(Web page edit records)
=-=-=
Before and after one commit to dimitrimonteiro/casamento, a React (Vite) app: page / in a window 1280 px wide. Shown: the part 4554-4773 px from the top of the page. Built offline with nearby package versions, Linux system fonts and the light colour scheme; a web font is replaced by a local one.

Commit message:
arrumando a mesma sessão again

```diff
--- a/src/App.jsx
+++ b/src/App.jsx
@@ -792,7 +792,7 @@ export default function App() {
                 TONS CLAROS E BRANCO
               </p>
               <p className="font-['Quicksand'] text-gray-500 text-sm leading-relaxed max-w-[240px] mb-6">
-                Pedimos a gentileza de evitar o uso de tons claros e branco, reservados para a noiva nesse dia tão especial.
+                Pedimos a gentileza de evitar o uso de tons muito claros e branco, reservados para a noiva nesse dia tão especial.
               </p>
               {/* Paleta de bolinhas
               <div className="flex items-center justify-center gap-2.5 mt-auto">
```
=-=-=
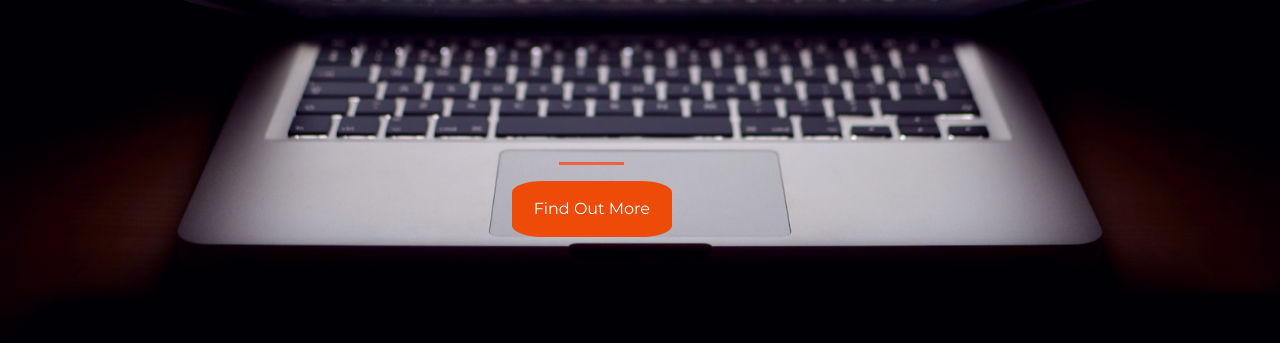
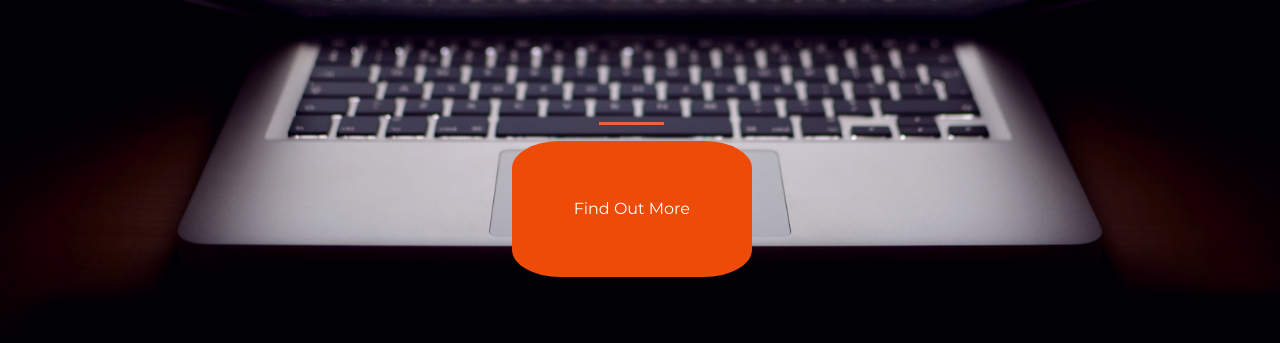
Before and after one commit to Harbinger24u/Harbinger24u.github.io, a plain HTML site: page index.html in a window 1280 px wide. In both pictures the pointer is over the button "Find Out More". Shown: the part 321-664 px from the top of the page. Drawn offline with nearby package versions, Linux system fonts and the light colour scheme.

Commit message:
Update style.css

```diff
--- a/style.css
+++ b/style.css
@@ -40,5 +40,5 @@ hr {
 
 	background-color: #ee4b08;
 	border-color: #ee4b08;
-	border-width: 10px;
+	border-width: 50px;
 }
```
=-=-=
State how many lines above contain the word "style", and nothing more.

3